Review:The Show That Smells (Or The Last Temptation Of Jimmie Rodgers) (Clawhammer Theatre)

The Show That Smells at Theatre Passe Muraille

“Funny and quirky” puppet show takes the stage in Toronto

Based on the title alone, I was looking forward to seeing Clawhammer Theatre‘s The Show That Smells (Or The Last Temptation of Jimmie Rodgers) at Theatre Passe Muraille on Friday. I figured any show that includes Jimmie Rodgers, Elsa Schiaparelli, Lon Cheney, Coco Chanel, and  the Carter Family Singers has to be interesting. Add puppets and marionettes and I’m a happy girl.

Gemma James Smith and Gil Garratt created this show based on a novella by Derek McCormack. They also made the puppets and the puppet stage. They have both worked for Ronnie Burkett’s Theatre of Marionettes so they know puppets, and really know how to bring them to life.
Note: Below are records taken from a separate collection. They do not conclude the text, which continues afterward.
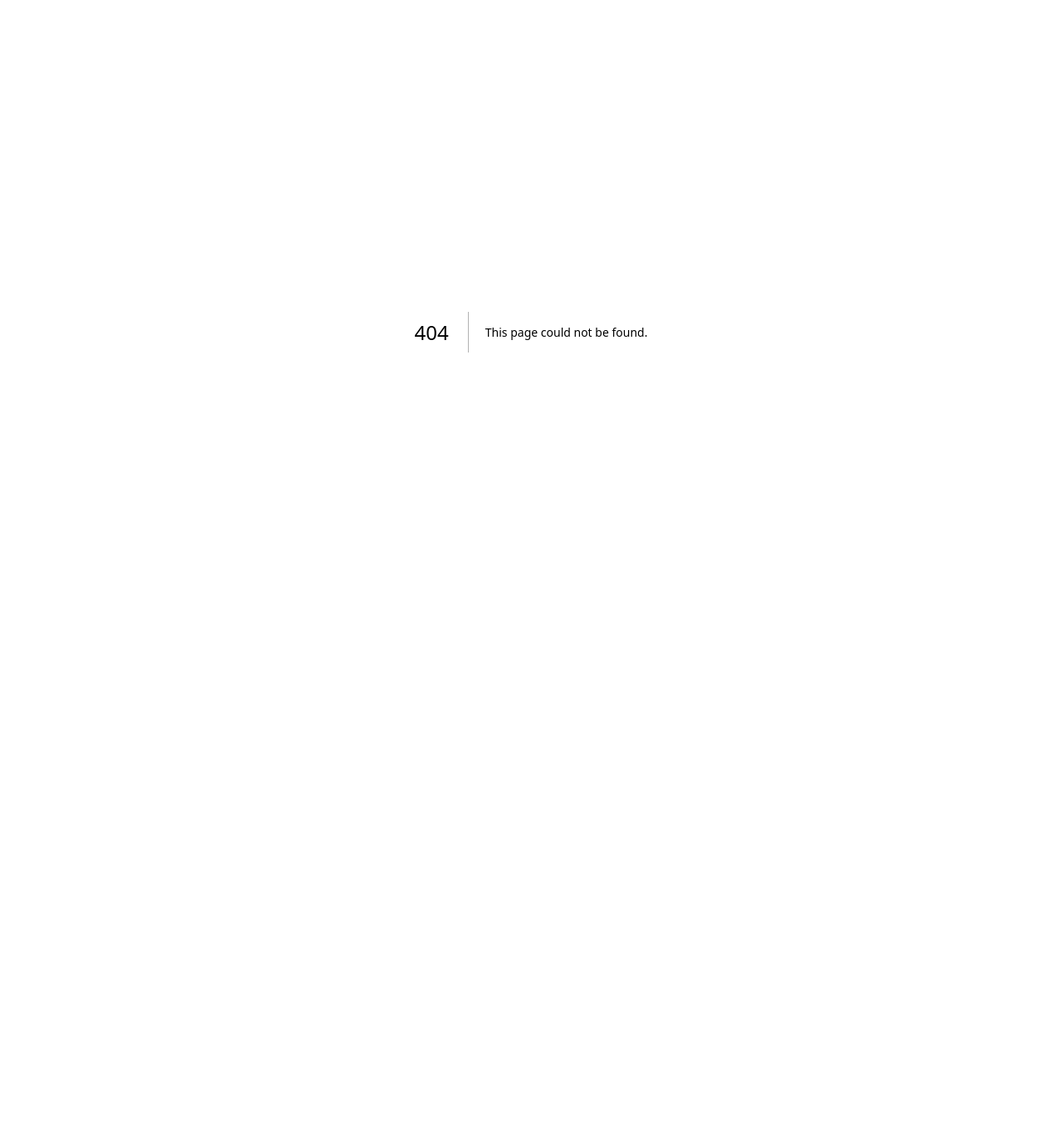
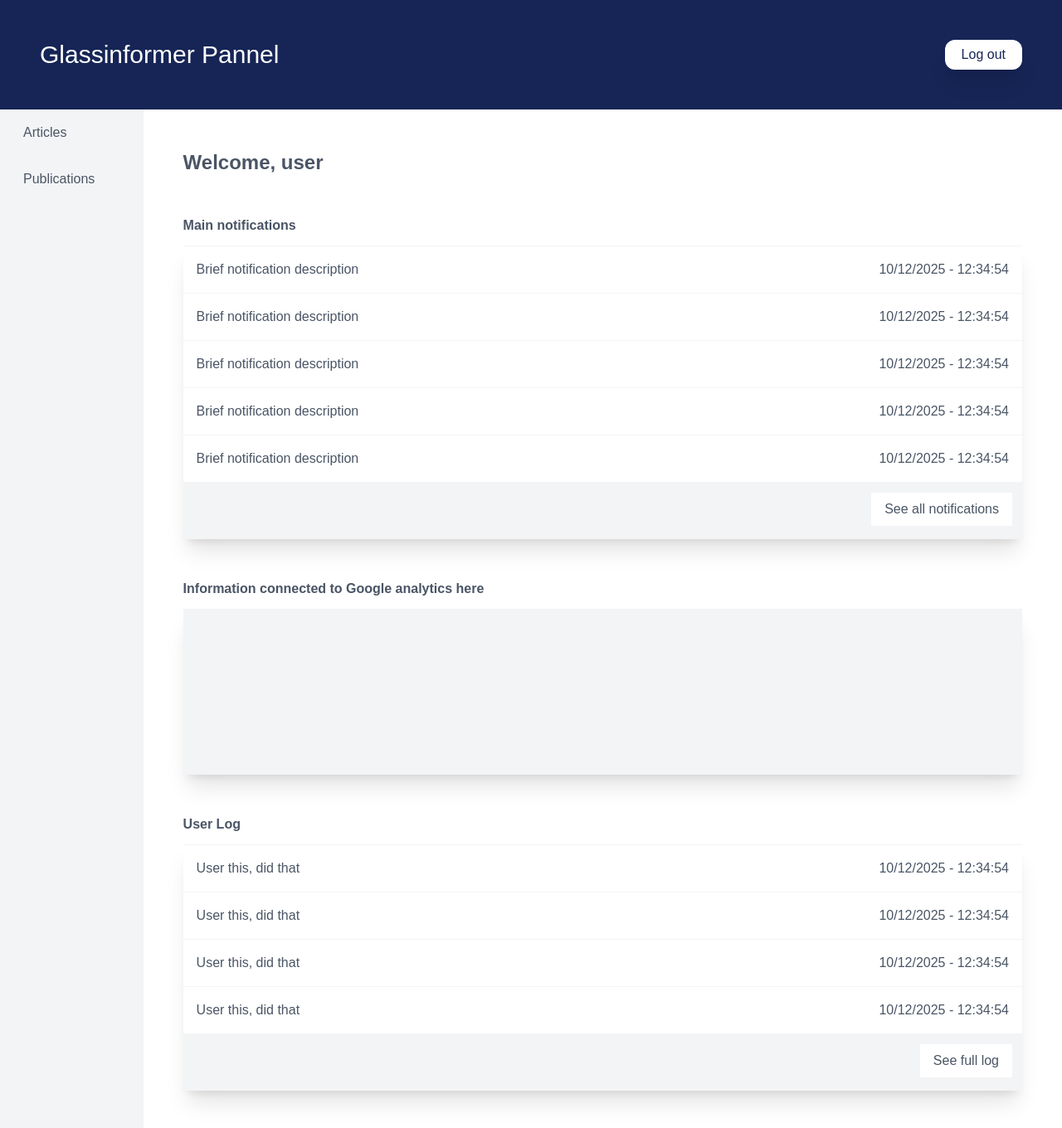
Before and after one commit to frankgimeno3/glassinformer_panel, a Next.js app: page /logged in a window 1280 px wide. Before the commit this address had no page. Shown: the top 1360 px of the page at 83% size. Before the commit the page ends 800 px from the top, so only its background shows below. Built offline with nearby package versions, Linux system fonts and the light colour scheme.

Commit message:
cambios estilos dashboard

```diff
--- /dev/null
+++ b/app/logged/layout.tsx
@@ -0,0 +1,43 @@
+import type { Metadata } from "next";
+import { Geist, Geist_Mono } from "next/font/google";
+import "../globals.css";
+import Topnav from "./logged_components/Topnav";
+import Leftnav from "./logged_components/Leftnav";
+
+const geistSans = Geist({
+  variable: "--font-geist-sans",
+  subsets: ["latin"],
+});
+
+const geistMono = Geist_Mono({
+  variable: "--font-geist-mono",
+  subsets: ["latin"],
+});
+
+export const metadata: Metadata = {
+  title: "Create Next App",
+  description: "Generated by create next app",
+};
+
+export default function RootLayout({
+  children,
+}: Readonly<{
+  children: React.ReactNode;
+}>) {
+  return (
+    <html lang="en">
+      <body
+        className={`${geistSans.variable} ${geistMono.variable} antialiased`}
+      >
+
+        <div className="flex flex-col ">
+          <Topnav />
+          <div className="flex flex-row bg-gray-100 min-h-screen text-gray-600 w-full">
+            <Leftnav />
+              {children}
+          </div>
+        </div>
+      </body>
+    </html>
+  );
+}
--- /dev/null
+++ b/app/logged/logged_components/Leftnav.tsx
@@ -0,0 +1,25 @@
+"use client"
+import { useRouter } from 'next/navigation';
+import { FC } from 'react';
+
+interface LeftnavProps {
+
+}
+
+const Leftnav: FC<LeftnavProps> = ({ }) => {
+  const router = useRouter()
+  return (
+    <div className='flex flex-col bg-gray-100 pl-3 ' style={{"width":"200px"}}>
+        <div className='flex flex-row  hover:bg-gray-200/50 hover:text-gray-900 pl-4 py-4 cursor-pointer'
+        onClick={()=>{router.push('/logged/pages/articles')}}>
+            <p>Articles</p>
+        </div>
+        <div className='flex flex-row  hover:bg-gray-200/50 hover:text-gray-900 pl-4 py-4 cursor-pointer'
+        onClick={()=>{router.push('/logged/pages/publications')}}>
+            <p>Publications</p>
+        </div>
+    </div>
+  );
+};
+
+export default Leftnav;
--- /dev/null
+++ b/app/logged/logged_components/Topnav.tsx
@@ -0,0 +1,23 @@
+"use client"
+import { useRouter } from 'next/navigation';
+import React, { FC } from 'react';
+
+interface TopnavProps {
+
+}
+
+const Topnav: FC<TopnavProps> = ({ }) => {
+    const router = useRouter()
+  return (
+    <nav className='flex flex-row bg-blue-950 text-white justify-between p-12'>
+        <p className='text-3xl hover:font-bold'
+        onClick={()=>{router.push('/logged')}}>Glassinformer Pannel</p>
+
+        <button className='bg-white text-blue-950 cursor-pointer hover:bg-gray-100/80 px-5 py-1 rounded-xl shadow-xl'>
+        Log out
+        </button>
+    </nav>
+  );
+};
+
+export default Topnav;
--- /dev/null
+++ b/app/logged/page.tsx
@@ -0,0 +1,76 @@
+"use client"
+
+import React, { FC } from 'react';
+import Leftnav from './logged_components/Leftnav';
+
+interface LoggedProps {
+
+}
+
+const Logged: FC<LoggedProps> = ({ }) => {
+  return (
+    <div className='flex flex-col w-full bg-white p-12'>
+
+      <p className='font-bold text-2xl'>Welcome, user</p>
+
+      <p className='mt-12 font-bold mb-3'>Main notifications</p>
+      <div className=' flex flex-col bg-gray-100 pb-1 shadow-xl border-t border-gray-100'>
+        <div className='flex flex-row justify-between bg-white p-4  border-b border-gray-100 cursor-pointer hover:bg-white/70'>
+          <p>Brief notification description</p>
+          <p>10/12/2025 - 12:34:54</p>
+        </div>
+        <div className='flex flex-row justify-between bg-white p-4  border-b border-gray-100 cursor-pointer hover:bg-white/70'>
+          <p>Brief notification description</p>
+          <p>10/12/2025 - 12:34:54</p>
+        </div>
+        <div className='flex flex-row justify-between bg-white p-4  border-b border-gray-100 cursor-pointer hover:bg-white/70'>
+          <p>Brief notification description</p>
+          <p>10/12/2025 - 12:34:54</p>
+        </div>
+        <div className='flex flex-row justify-between bg-white p-4  border-b border-gray-100 cursor-pointer hover:bg-white/70'>
+          <p>Brief notification description</p>
+          <p>10/12/2025 - 12:34:54</p>
+        </div>
+        <div className='flex flex-row justify-between bg-white p-4  border-b border-gray-100 cursor-pointer hover:bg-white/70'>
+          <p>Brief notification description</p>
+          <p>10/12/2025 - 12:34:54</p>
+        </div>
+        <div className='flex flex-row justify-end'>
+          <button className='bg-white text-gray-600 hover:bg-white/50 px-4 py-2 m-3 cursor-pointer'>
+            See all notifications
+          </button>
+        </div>
+      </div>
+
+        <p className='mt-12 font-bold mb-3'>Information connected to Google analytics here</p>
+        <div className='bg-gray-100 w-full shadow-xl' style={{   "height": "200px" }}></div>
+
+        <p className='mt-12 font-bold mb-3'>User Log</p>
+      <div className=' flex flex-col bg-gray-100 pb-1 shadow-xl border-t border-gray-100'>
+          <div className='flex flex-row justify-between bg-white p-4  border-b border-gray-100'>
+            <p>User this, did that</p>
+            <p>10/12/2025 - 12:34:54</p>
+          </div>
+          <div className='flex flex-row justify-between bg-white p-4  border-b border-gray-100'>
+            <p>User this, did that</p>
+            <p>10/12/2025 - 12:34:54</p>
+          </div>
+          <div className='flex flex-row justify-between bg-white p-4  border-b border-gray-100'>
+            <p>User this, did that</p>
+            <p>10/12/2025 - 12:34:54</p>
+          </div>
+          <div className='flex flex-row justify-between bg-white p-4  border-b border-gray-100'>
+            <p>User this, did that</p>
+            <p>10/12/2025 - 12:34:54</p>
+          </div>
+          <div className='flex flex-row justify-end'>
+            <button className='bg-white text-gray-600 hover:bg-white/50 px-4 py-2 m-3 cursor-pointer'>
+              See full log
+            </button>
+          </div>
+        </div>
+      </div>
+      );
+};
+
+      export default Logged;
--- /dev/null
+++ b/app/logged/pages/articles/create/page.tsx
@@ -0,0 +1,13 @@
+import React, { FC } from 'react';
+
+interface CreateArticleProps {
+
+}
+
+const CreateArticle: FC<CreateArticleProps> = ({ }) => {
+  return (
+    <div>CreateArticle</div>
+  );
+};
+
+export default CreateArticle;
--- /dev/null
+++ b/app/logged/pages/articles/page.tsx
@@ -0,0 +1,13 @@
+import React, { FC } from 'react';
+
+interface ArticlesProps {
+
+}
+
+const Articles: FC<ArticlesProps> = ({ }) => {
+  return (
+    <div>Articles</div>
+  );
+};
+
+export default Articles;
--- /dev/null
+++ b/app/logged/pages/publications/create/page.tsx
@@ -0,0 +1,13 @@
+import React, { FC } from 'react';
+
+interface CreatePublicationProps {
+
+}
+
+const CreatePublication: FC<CreatePublicationProps> = ({ }) => {
+  return (
+    <div>CreatePublication</div>
+  );
+};
+
+export default CreatePublication;
--- /dev/null
+++ b/app/logged/pages/publications/page.tsx
@@ -0,0 +1,13 @@
+import React, { FC } from 'react';
+
+interface PublicationsProps {
+
+}
+
+const Publications: FC<PublicationsProps> = ({ }) => {
+  return (
+    <div>Publications</div>
+  );
+};
+
+export default Publications;
--- a/app/page.tsx
+++ b/app/page.tsx
@@ -1,65 +1,78 @@
-import Image from "next/image";
+"use client"
+ import { FC } from 'react';
 
-export default function Home() {
-  return (
-    <div className="flex min-h-screen items-center justify-center bg-zinc-50 font-sans dark:bg-black">
-      <main className="flex min-h-screen w-full max-w-3xl flex-col items-center justify-between py-32 px-16 bg-white dark:bg-black sm:items-start">
-        <Image
-          className="dark:invert"
-          src="/next.svg"
-          alt="Next.js logo"
-          width={100}
-          height={20}
-          priority
-        />
-        <div className="flex flex-col items-center gap-6 text-center sm:items-start sm:text-left">
-          <h1 className="max-w-xs text-3xl font-semibold leading-10 tracking-tight text-black dark:text-zinc-50">
-            To get started, edit the page.tsx file.
-          </h1>
-          <p className="max-w-md text-lg leading-8 text-zinc-600 dark:text-zinc-400">
-            Looking for a starting point or more instructions? Head over to{" "}
-            <a
-              href="https://vercel.com/templates?framework=next.js&utm_source=create-next-app&utm_medium=appdir-template-tw&utm_campaign=create-next-app"
-              className="font-medium text-zinc-950 dark:text-zinc-50"
-            >
-              Templates
-            </a>{" "}
-            or the{" "}
-            <a
-              href="https://nextjs.org/learn?utm_source=create-next-app&utm_medium=appdir-template-tw&utm_campaign=create-next-app"
-              className="font-medium text-zinc-950 dark:text-zinc-50"
-            >
-              Learning
-            </a>{" "}
-            center.
-          </p>
+interface LoginProps {
+
+}
+
+const Home: FC<LoginProps> = ({ }) => {
+    return (
+        <div className='flex flex-col bg-white items-center justify-center min-h-screen'>
+            <form // onSubmit={handleLogin}
+                className="flex flex-col gap-4 bg-gray-900 p-8 rounded shadow-md w-full max-w-md" >
+                <h2 className="text-2xl text-white font-semibold mb-4 text-center">
+                    Ingrese email y contraseña
+                </h2>
+
+                <input
+                    type="text"
+                    placeholder="Introduzca su email"
+                    // value={employeeNumber}
+                    // onChange={(e) => setEmployeeNumber(e.target.value)}
+                    className="p-2 rounded bg-black border border-gray-700 text-white placeholder-gray-400"
+                    required
+                />
+
+                <div className="relative">
+                    <input
+                        // type={showPassword ? 'text' : 'password'}
+                        placeholder="Introduzca su contraseña"
+                        // value={password}
+                        // onChange={(e) => setPassword(e.target.value)}
+                        className="p-2 rounded bg-black border border-gray-700 text-white placeholder-gray-400 w-full pr-10"
+                        required
+                    />
+                    <button
+                        type="button"
+                        // onClick={() => setShowPassword(!showPassword)}
+                        className="absolute inset-y-0 right-2 flex items-center text-gray-400 hover:text-gray-200"
+                        tabIndex={-1}
+                        aria-label={
+                            // showPassword ? 'Ocultar contraseña' :
+                            'Mostrar contraseña'}
+                    >
+                        {/* {showPassword ? (
+                                <svg xmlns="http://www.w3.org/2000/svg" className="h-5 w-5 cursor-pointer" fill="none" viewBox="0 0 24 24" stroke="currentColor" strokeWidth={2}>
+                                    <path strokeLinecap="round" strokeLinejoin="round" d="M6 18L18 6M6 6l12 12" />
+                                </svg>
+                            ) : (
+                                <svg xmlns="http://www.w3.org/2000/svg" className="h-5 w-5 cursor-pointer" fill="none" viewBox="0 0 24 24" stroke="currentColor" strokeWidth={2}>
+                                    <path strokeLinecap="round" strokeLinejoin="round" d="M15 12a3 3 0 11-6 0 3 3 0 016 0z" />
+                                    <path strokeLinecap="round" strokeLinejoin="round" d="M2.458 12C3.732 7.943 7.523 5 12 5c4.477 0 8.268 2.943 9.542 7-1.274 4.057-5.065 7-9.542 7-4.477 0-8.268-2.943-9.542-7z" />
+                                </svg>
+                            )} */}
+                    </button>
+
+                </div>
+
+                {/* {error && (
+                        <div className="flex flex-col text-red-500 text-sm text-center">
+                            <p>ERROR:</p>
+                            <p>{error}</p>
+                        </div>
+                    )} */}
+
+                <button
+                    type="submit"
+                    className="bg-white text-black py-2 rounded hover:bg-gray-300 transition cursor-pointer"
+                >
+                    Identificarse
+                </button>
+
+            </form>
+
         </div>
-        <div className="flex flex-col gap-4 text-base font-medium sm:flex-row">
-          <a
-            className="flex h-12 w-full items-center justify-center gap-2 rounded-full bg-foreground px-5 text-background transition-colors hover:bg-[#383838] dark:hover:bg-[#ccc] md:w-[158px]"
-            href="https://vercel.com/new?utm_source=create-next-app&utm_medium=appdir-template-tw&utm_campaign=create-next-app"
-            target="_blank"
-            rel="noopener noreferrer"
-          >
-            <Image
-              className="dark:invert"
-              src="/vercel.svg"
-              alt="Vercel logomark"
-              width={16}
-              height={16}
-            />
-            Deploy Now
-          </a>
-          <a
-            className="flex h-12 w-full items-center justify-center rounded-full border border-solid border-black/[.08] px-5 transition-colors hover:border-transparent hover:bg-black/[.04] dark:border-white/[.145] dark:hover:bg-[#1a1a1a] md:w-[158px]"
-            href="https://nextjs.org/docs?utm_source=create-next-app&utm_medium=appdir-template-tw&utm_campaign=create-next-app"
-            target="_blank"
-            rel="noopener noreferrer"
-          >
-            Documentation
-          </a>
-        </div>
-      </main>
-    </div>
-  );
-}
+    );
+};
+
+export default Home;
```
Also changed, not shown: app/logged/pages/articles/[id_article]/page.tsx (added), app/logged/pages/publications/[id_publication]/page.tsx (added).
Together, they’ve built a wonderful cast of characters. Coco Chanel is delightfully French in her little Chanel suit–how could she be anything but a force for good? Schiaparelli, on the other hand, is flamboyantly evil in shocking pink – or maybe red, but it should be shocking pink! Jimmie’s wife Carrie is very Jacqueline Kennedy in a dress and pillbox hat. Jimmie wears a suit and hat and strums a guitar. Even though I could see Smith and Garratt pulling the strings and moving the puppets, I still was caught up in their story as if they were real.

I can’t imagine this piece with actors. It’s perfect with marionettes and puppets.

The story is as surreal as the cast. Jimmie Rodgers is dying from TB (true) and breathes Chanel No. 5 to mask the smell of his rotting lungs (doubtful). Elsa Schiaparelli – famous haute couture designer – offers to cure him and builds a tent show with him as the star. Coco Chanel and The Carter Family Singers intervene to try and save Jimmie’s Christian soul. Jimmie tells Elsa to go to hell, but Carrie loves Jimmie so much that she accepts Elsa’s offer.

As well as working the puppets and providing the voices, Smith and Garratt also play Jimmie’s music on guitar, banjo, accordion, and pail. Jimmie was famous for his yodelling, and the pair have worked out a nice yodel that they do together.

They also takes turns voicing Jimmie, and maybe some of the other characters. I noticed it with Jimmie early in the show, but after that I didn’t really pay attention to it.

One of things that I really loved was the little room where the doctor examined Jimmie. It was like a tiny stage within a stage within a stage; a tiny curtained box on the front of the puppet stage. One of the premises of the show is that it takes place in a mirror maze, and the stage within a stage felt very mirror-like.

My only quibble is that the show didn’t feel tight enough in some places. Overall, though, the show is funny and quirky, and it’s a fun way to spend 75 minutes.


Photo of Gemma James Smith and Gil Garratt